## Problem
Aside from the pictures, the entries should be given again exactly.

BEGIN Records for the task

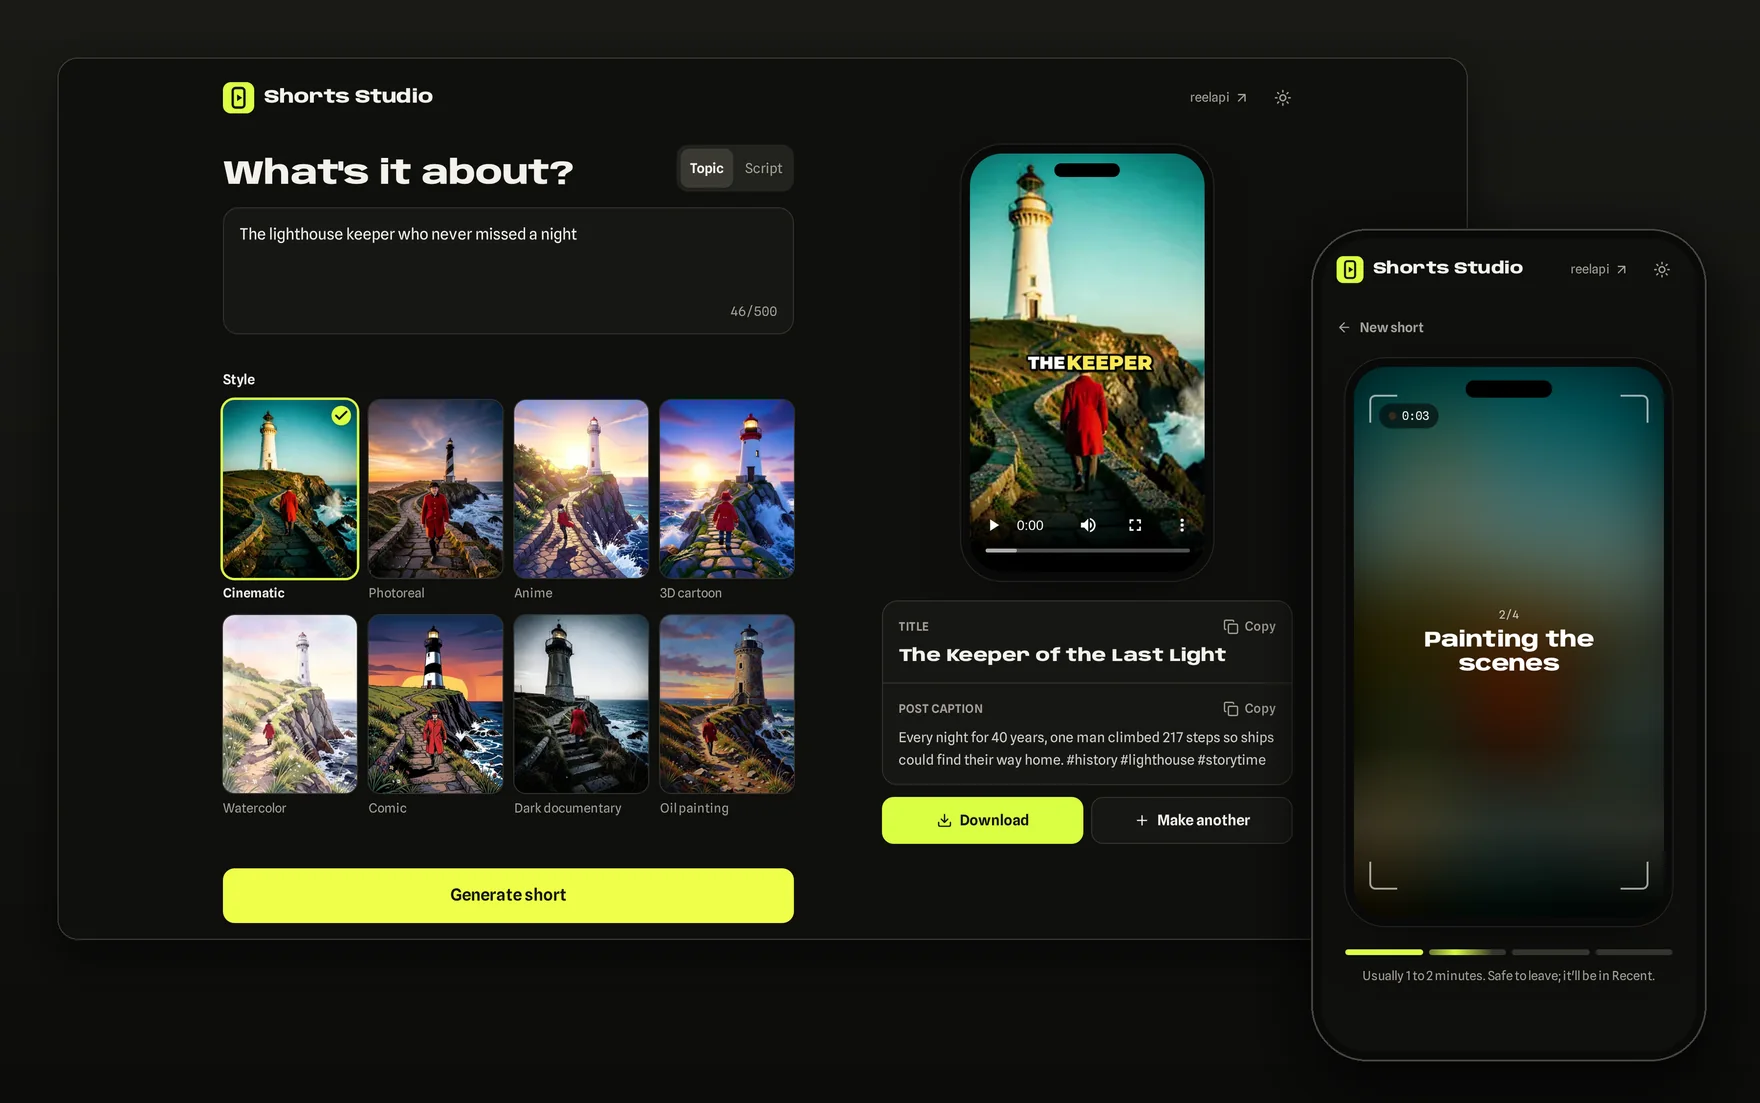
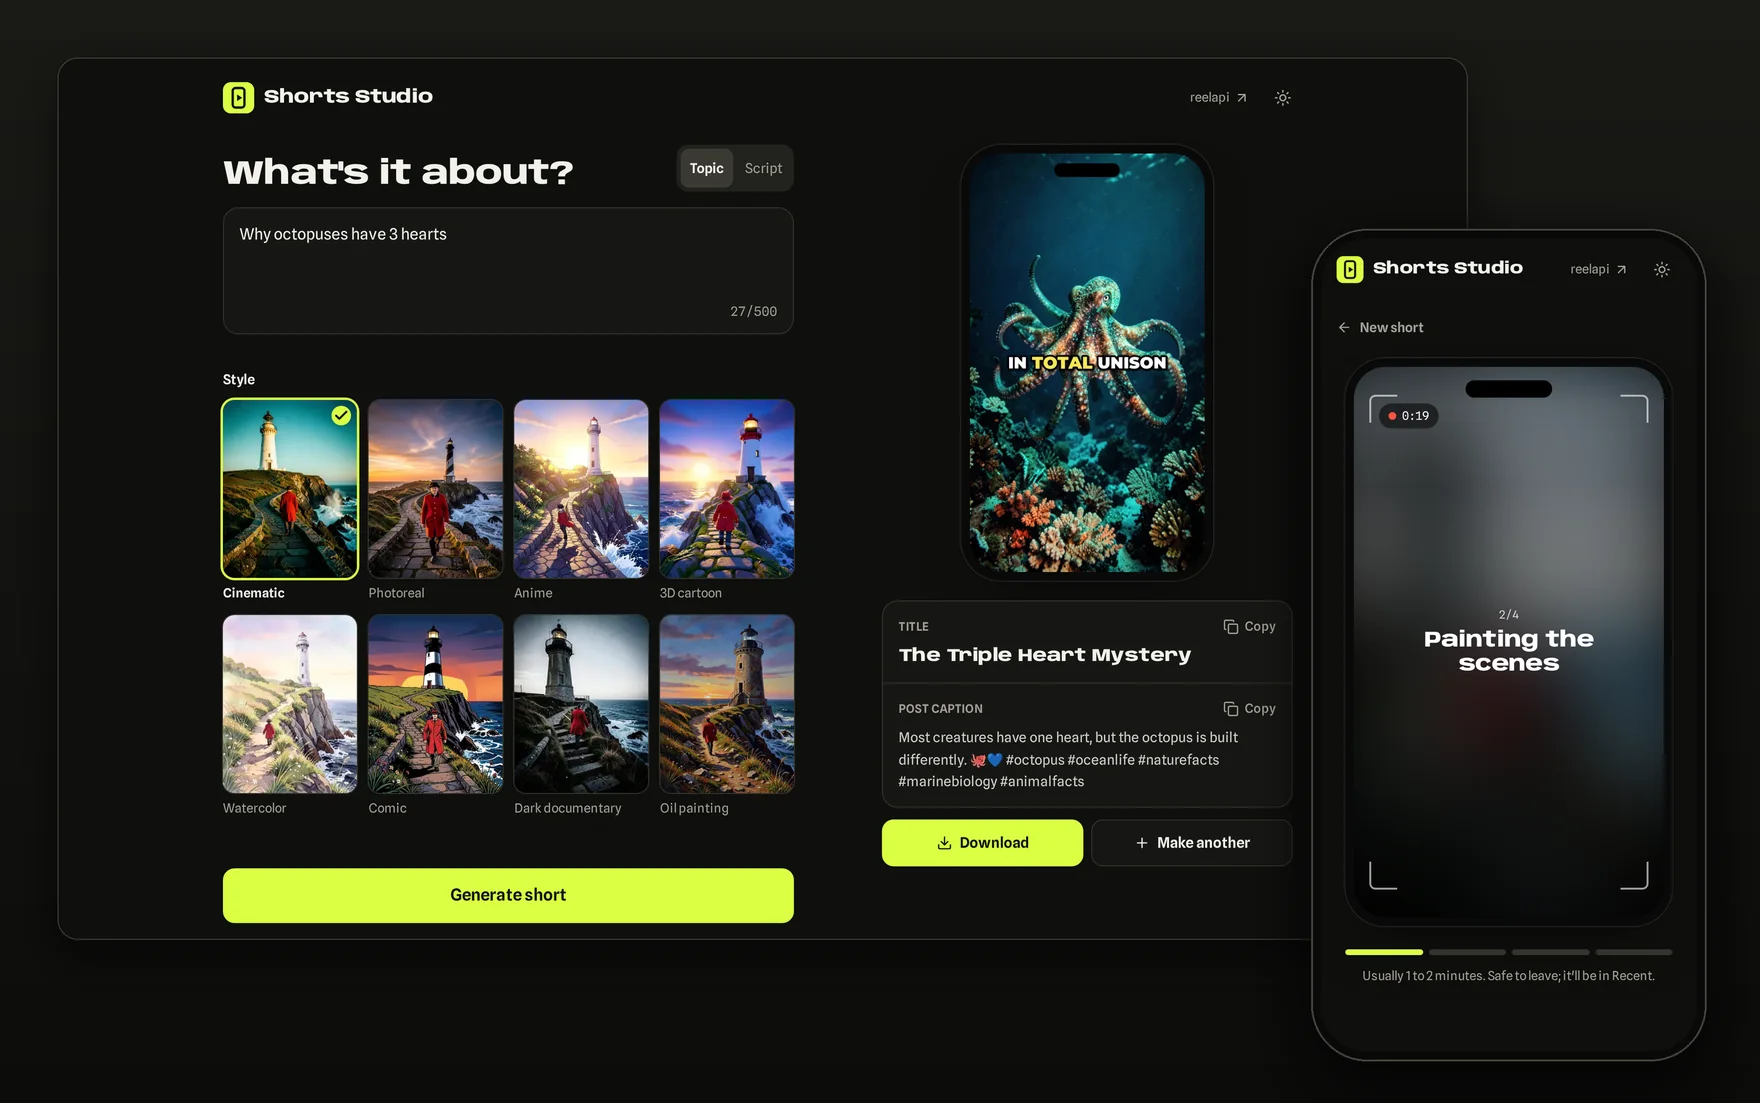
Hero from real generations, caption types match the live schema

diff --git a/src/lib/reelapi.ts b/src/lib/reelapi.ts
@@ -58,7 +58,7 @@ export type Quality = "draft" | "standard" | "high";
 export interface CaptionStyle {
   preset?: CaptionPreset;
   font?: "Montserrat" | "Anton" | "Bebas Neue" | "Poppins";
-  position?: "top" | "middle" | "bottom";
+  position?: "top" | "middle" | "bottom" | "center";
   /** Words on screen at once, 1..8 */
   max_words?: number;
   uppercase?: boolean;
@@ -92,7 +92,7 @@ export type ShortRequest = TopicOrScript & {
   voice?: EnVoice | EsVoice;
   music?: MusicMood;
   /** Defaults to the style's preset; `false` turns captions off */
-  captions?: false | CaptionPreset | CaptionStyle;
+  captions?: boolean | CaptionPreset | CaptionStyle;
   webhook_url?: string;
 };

END Records for the task

## Solved problem
Hero from real generations, caption types match the live schema

diff --git a/src/lib/reelapi.ts b/src/lib/reelapi.ts
@@ -58,7 +58,7 @@ export type Quality = "draft" | "standard" | "high";
 export interface CaptionStyle {
   preset?: CaptionPreset;
   font?: "Montserrat" | "Anton" | "Bebas Neue" | "Poppins";
-  position?: "top" | "middle" | "bottom";
+  position?: "top" | "middle" | "bottom" | "center";
   /** Words on screen at once, 1..8 */
   max_words?: number;
   uppercase?: boolean;
@@ -92,7 +92,7 @@ export type ShortRequest = TopicOrScript & {
   voice?: EnVoice | EsVoice;
   music?: MusicMood;
   /** Defaults to the style's preset; `false` turns captions off */
-  captions?: false | CaptionPreset | CaptionStyle;
+  captions?: boolean | CaptionPreset | CaptionStyle;
   webhook_url?: string;
 };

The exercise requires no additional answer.